Exercise:
This task calls for copying each line below that contains "transactions".

Data for this exercise:

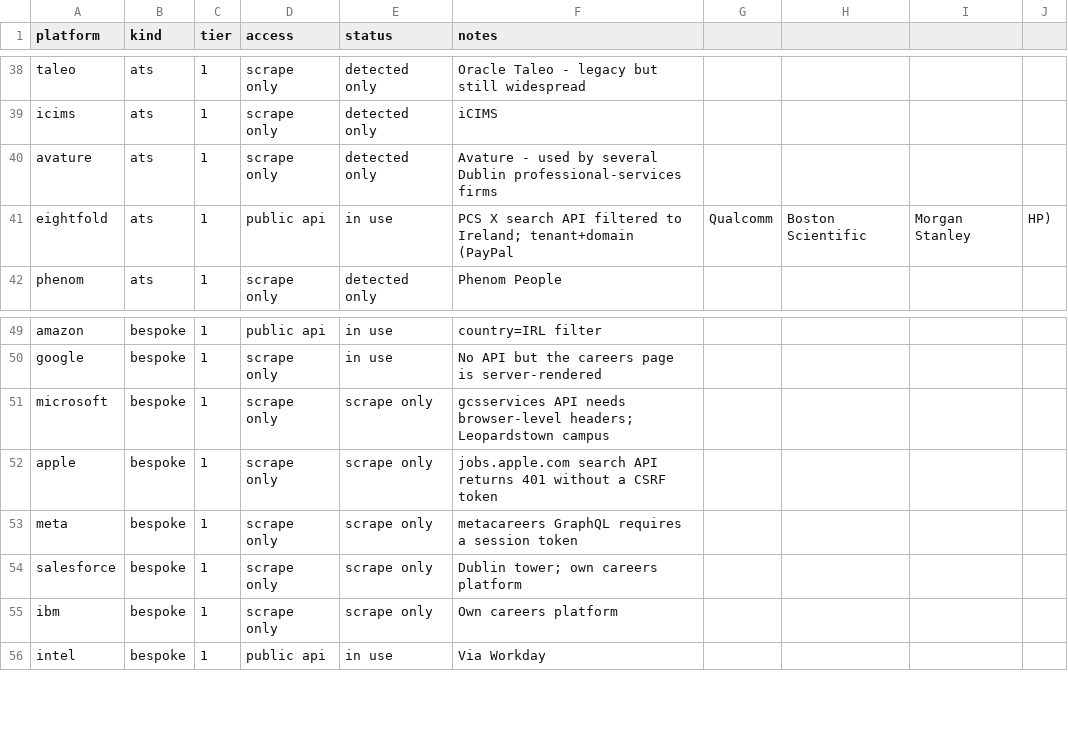
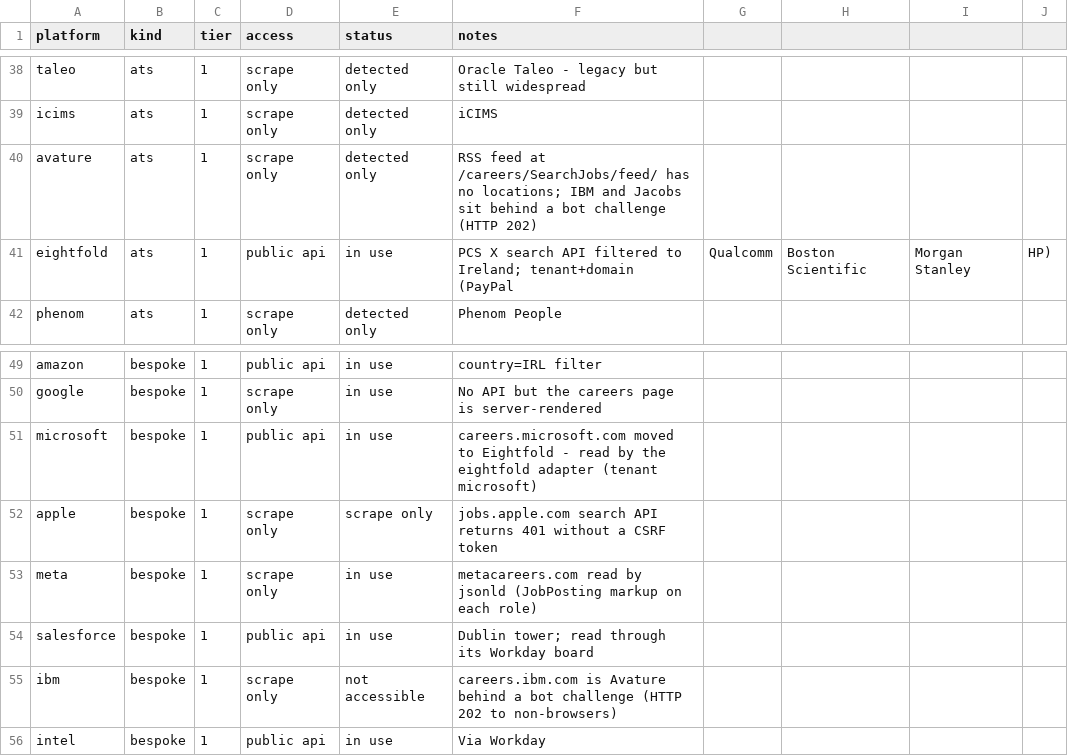
Before and after one commit to ag2502/Job-Finder-for-Ireland, a CSV file: data/platform_catalogue.csv, drawn as a sheet; only a part is shown, gaps mark what is left out.

```diff
--- a/data/platform_catalogue.csv
+++ b/data/platform_catalogue.csv
@@ -39,3 +39,3 @@ taleo,ats,1,scrape only,detected only,Oracle Taleo - legacy but still widespread
 icims,ats,1,scrape only,detected only,iCIMS
-avature,ats,1,scrape only,detected only,Avature - used by several Dublin professional-services firms
+avature,ats,1,scrape only,detected only,RSS feed at /careers/SearchJobs/feed/ has no locations; IBM and Jacobs sit behind a bot challenge (HTTP 202)
 eightfold,ats,1,public api,in use,PCS X search API filtered to Ireland; tenant+domain (PayPal, Qualcomm, Boston Scientific, Morgan Stanley, HP)
@@ -50,7 +50,7 @@ amazon,bespoke,1,public api,in use,country=IRL filter
 google,bespoke,1,scrape only,in use,No API but the careers page is server-rendered
-microsoft,bespoke,1,scrape only,scrape only,gcsservices API needs browser-level headers; Leopardstown campus
+microsoft,bespoke,1,public api,in use,careers.microsoft.com moved to Eightfold - read by the eightfold adapter (tenant microsoft)
 apple,bespoke,1,scrape only,scrape only,jobs.apple.com search API returns 401 without a CSRF token
-meta,bespoke,1,scrape only,scrape only,metacareers GraphQL requires a session token
-salesforce,bespoke,1,scrape only,scrape only,Dublin tower; own careers platform
-ibm,bespoke,1,scrape only,scrape only,Own careers platform
+meta,bespoke,1,scrape only,in use,metacareers.com read by jsonld (JobPosting markup on each role)
+salesforce,bespoke,1,public api,in use,Dublin tower; read through its Workday board
+ibm,bespoke,1,scrape only,not accessible,careers.ibm.com is Avature behind a bot challenge (HTTP 202 to non-browsers)
 intel,bespoke,1,public api,in use,Via Workday
```
Also changed, not shown: data/seed_companies.csv, 3 other files.
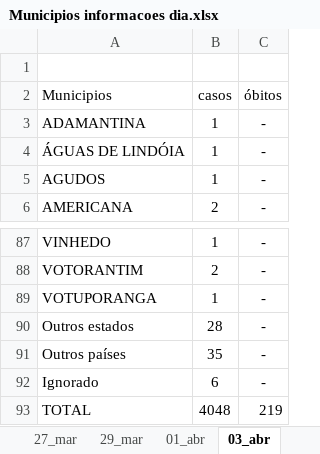
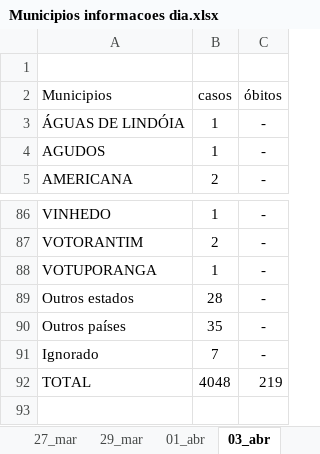
Before and after one commit to seade-R/dados-covid-sp, an Excel workbook: data/Municipios informacoes dia.xlsx, sheet 03_abr, drawn as a sheet; only a part is shown, gaps mark what is left out; values as stored, in another font and other column widths than the file's, no borders; removed rows and columns are numbered as before the commit, all else as after; the diff names each change by its address in the sheet, - before the commit and + after, or states it on an @@ line.

```diff
--- a/data/Municipios informacoes dia.xlsx (sheet 03_abr)
+++ b/data/Municipios informacoes dia.xlsx (sheet 03_abr)
-row 3: ADAMANTINA | 1 | -
-B91 (casos): 6
+B91 (casos): 7
```
Also changed, not shown: sheet 15_abr, sheet 14_abr, sheet 01_abr, sheet 04_abr, other sheet tabs, 3 other files.
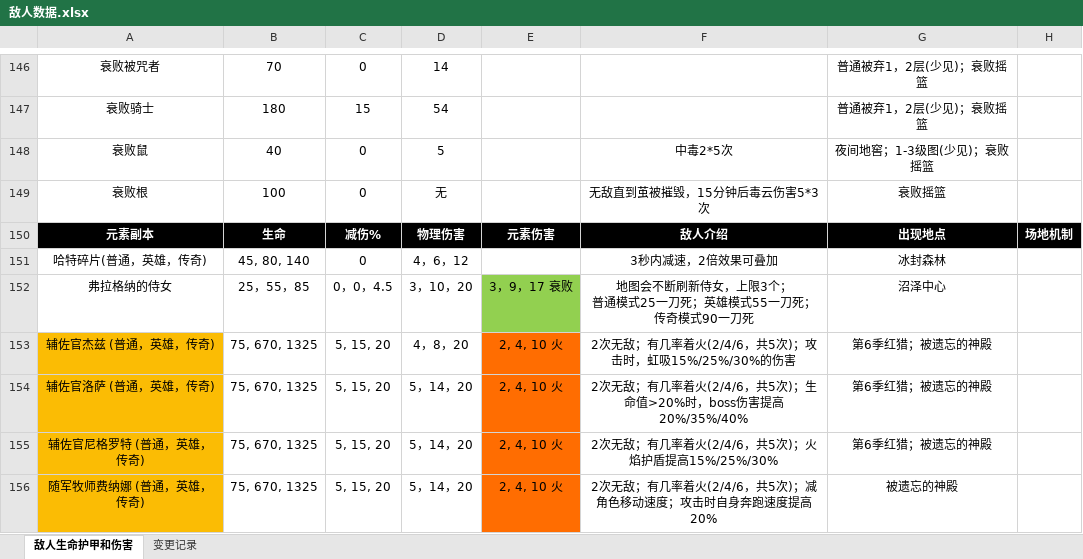
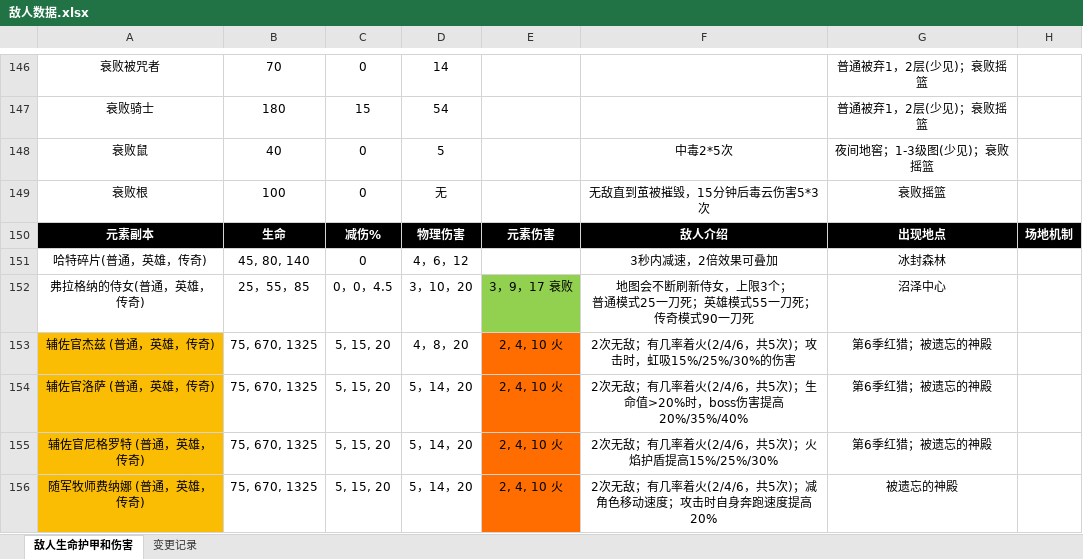
Before and after one commit to jasonXiao422/grimsoul-wiki, an Excel workbook: data-source/敌人数据.xlsx, sheet 敌人生命护甲和伤害, drawn as a sheet; only a part is shown, gaps mark what is left out; values as stored, in another font and other column widths than the file's, no borders; the diff names each change by its address in the sheet, - before the commit and + after, or states it on an @@ line.

```diff
--- a/data-source/敌人数据.xlsx (sheet 敌人生命护甲和伤害)
+++ b/data-source/敌人数据.xlsx (sheet 敌人生命护甲和伤害)
-A152: 弗拉格纳的侍女
+A152: 弗拉格纳的侍女(普通，英雄，传奇)
```
Also changed, not shown: 3 other files.
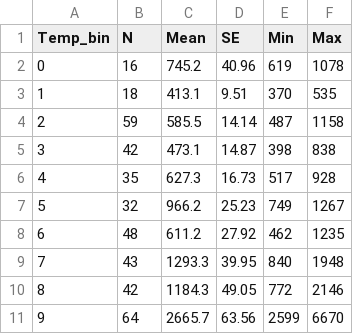
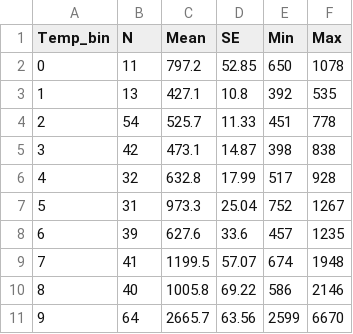
Before and after one commit to DaniDuan/temp_diversity, a CSV file: data/top10_atlas_binstats.csv, drawn as a sheet; only a part is shown; the diff covers the shown part only.

```diff
--- a/data/top10_atlas_binstats.csv
+++ b/data/top10_atlas_binstats.csv
@@ -1,11 +1,11 @@
 "Temp_bin","N","Mean","SE","Min","Max"
-0,16,745.2,40.96,619,1078
-1,18,413.1,9.51,370,535
-2,59,585.5,14.14,487,1158
+0,11,797.2,52.85,650,1078
+1,13,427.1,10.8,392,535
+2,54,525.7,11.33,451,778
 3,42,473.1,14.87,398,838
-4,35,627.3,16.73,517,928
-5,32,966.2,25.23,749,1267
-6,48,611.2,27.92,462,1235
-7,43,1293.3,39.95,840,1948
-8,42,1184.3,49.05,772,2146
+4,32,632.8,17.99,517,928
+5,31,973.3,25.04,752,1267
+6,39,627.6,33.6,457,1235
+7,41,1199.5,57.07,674,1948
+8,40,1005.8,69.22,586,2146
 9,64,2665.7,63.56,2599,6670
```
Also changed, not shown: 83 edited cells elsewhere in this file, data/top10_temperate_not_aquatic.csv, data/top10_temperate_soil.csv, 15 other files.
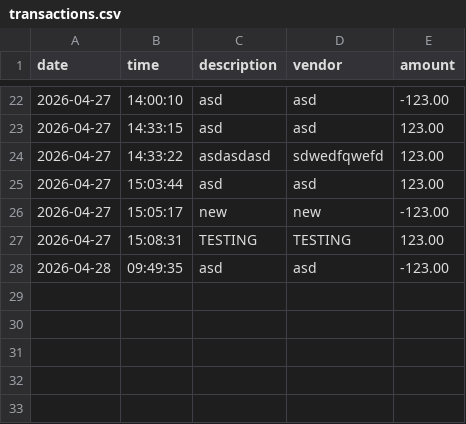
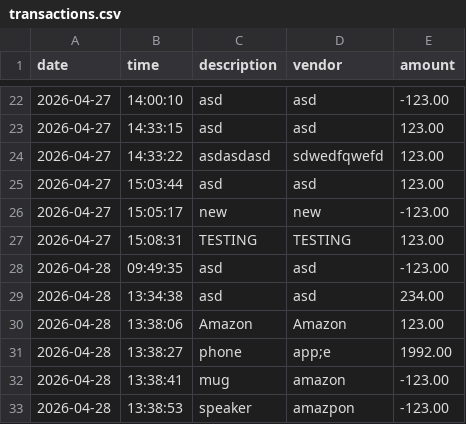
Before and after one commit to cjdeniz9/AccountLedger, a CSV file: src/main/transactions.csv, drawn as a sheet; only a part is shown, gaps mark what is left out; the diff names each change by its address in the sheet, - before the commit and + after, or states it on an @@ line.

```diff
--- a/src/main/transactions.csv
+++ b/src/main/transactions.csv
+row 29: 2026-04-28 | 13:34:38 | asd | asd | 234.00
+row 30: 2026-04-28 | 13:38:06 | Amazon | Amazon | 123.00
+row 31: 2026-04-28 | 13:38:27 | phone | app;e | 1992.00
+row 32: 2026-04-28 | 13:38:41 | mug | amazon | -123.00
+row 33: 2026-04-28 | 13:38:53 | speaker | amazpon | -123.00
```
Also changed, not shown: 6 other files.
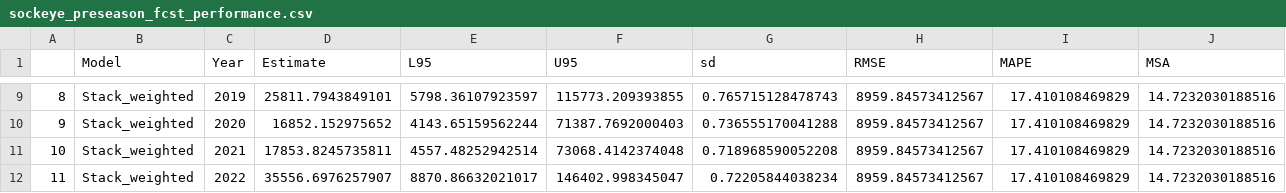
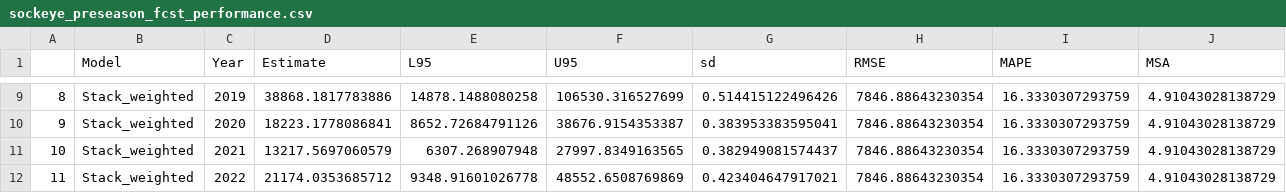
Before and after one commit to tbuehrens/Salmon_Forecast_Example, a CSV file: sockeye_preseason_fcst_performance.csv, drawn as a sheet; only a part is shown, gaps mark what is left out; the diff covers the shown part only.

```diff
--- a/sockeye_preseason_fcst_performance.csv
+++ b/sockeye_preseason_fcst_performance.csv
@@ -9,4 +9,4 @@
-"8","Stack_weighted",2019,25811.7943849101,5798.36107923597,115773.209393855,0.765715128478743,8959.84573412567,17.410108469829,14.7232030188516
-"9","Stack_weighted",2020,16852.152975652,4143.65159562244,71387.7692000403,0.736555170041288,8959.84573412567,17.410108469829,14.7232030188516
-"10","Stack_weighted",2021,17853.8245735811,4557.48252942514,73068.4142374048,0.718968590052208,8959.84573412567,17.410108469829,14.7232030188516
-"11","Stack_weighted",2022,35556.6976257907,8870.86632021017,146402.998345047,0.72205844038234,8959.84573412567,17.410108469829,14.7232030188516
+"8","Stack_weighted",2019,38868.1817783886,14878.1488080258,106530.316527699,0.514415122496426,7846.88643230354,16.3330307293759,4.91043028138729
+"9","Stack_weighted",2020,18223.1778086841,8652.72684791126,38676.9154353387,0.383953383595041,7846.88643230354,16.3330307293759,4.91043028138729
+"10","Stack_weighted",2021,13217.5697060579,6307.268907948,27997.8349163565,0.382949081574437,7846.88643230354,16.3330307293759,4.91043028138729
+"11","Stack_weighted",2022,21174.0353685712,9348.91601026778,48552.6508769869,0.423404647917021,7846.88643230354,16.3330307293759,4.91043028138729
```
Also changed, not shown: 49 edited cells elsewhere in this file, sockeyeforecast.csv, 2 other files.
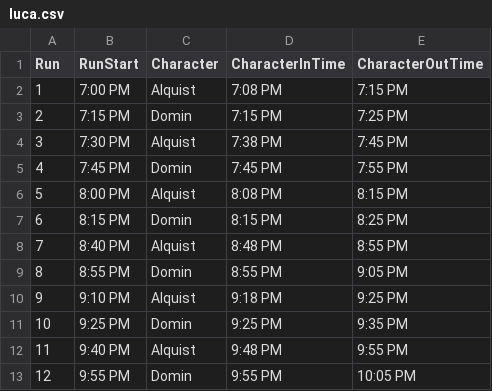
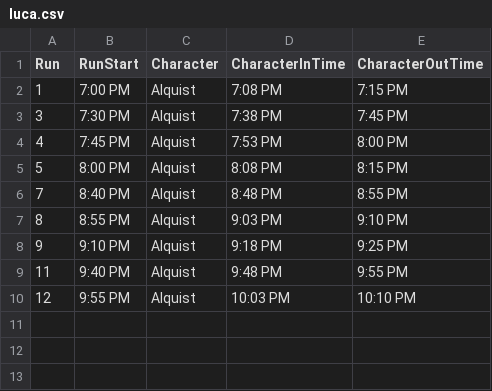
Before and after one commit to Hersch-Nathan/Muse-Object-Performance, a CSV file: Order/performers/luca.csv, drawn as a sheet.

Commit message:
Regenerate CSVs with balanced performer assignments

```diff
--- a/Order/performers/luca.csv
+++ b/Order/performers/luca.csv
@@ -2,12 +2,9 @@ Run,RunStart,Character,CharacterInTime,CharacterOutTime
 1,7:00 PM,Alquist,7:08 PM,7:15 PM
-2,7:15 PM,Domin,7:15 PM,7:25 PM
 3,7:30 PM,Alquist,7:38 PM,7:45 PM
-4,7:45 PM,Domin,7:45 PM,7:55 PM
+4,7:45 PM,Alquist,7:53 PM,8:00 PM
 5,8:00 PM,Alquist,8:08 PM,8:15 PM
-6,8:15 PM,Domin,8:15 PM,8:25 PM
 7,8:40 PM,Alquist,8:48 PM,8:55 PM
-8,8:55 PM,Domin,8:55 PM,9:05 PM
+8,8:55 PM,Alquist,9:03 PM,9:10 PM
 9,9:10 PM,Alquist,9:18 PM,9:25 PM
-10,9:25 PM,Domin,9:25 PM,9:35 PM
 11,9:40 PM,Alquist,9:48 PM,9:55 PM
-12,9:55 PM,Domin,9:55 PM,10:05 PM
+12,9:55 PM,Alquist,10:03 PM,10:10 PM
```
Also changed, not shown: Order/performers/moose.csv, Order/show_order.csv.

Answer area:
Before and after one commit to cjdeniz9/AccountLedger, a CSV file: src/main/transactions.csv, drawn as a sheet; only a part is shown, gaps mark what is left out; the diff names each change by its address in the sheet, - before the commit and + after, or states it on an @@ line.
--- a/src/main/transactions.csv
+++ b/src/main/transactions.csv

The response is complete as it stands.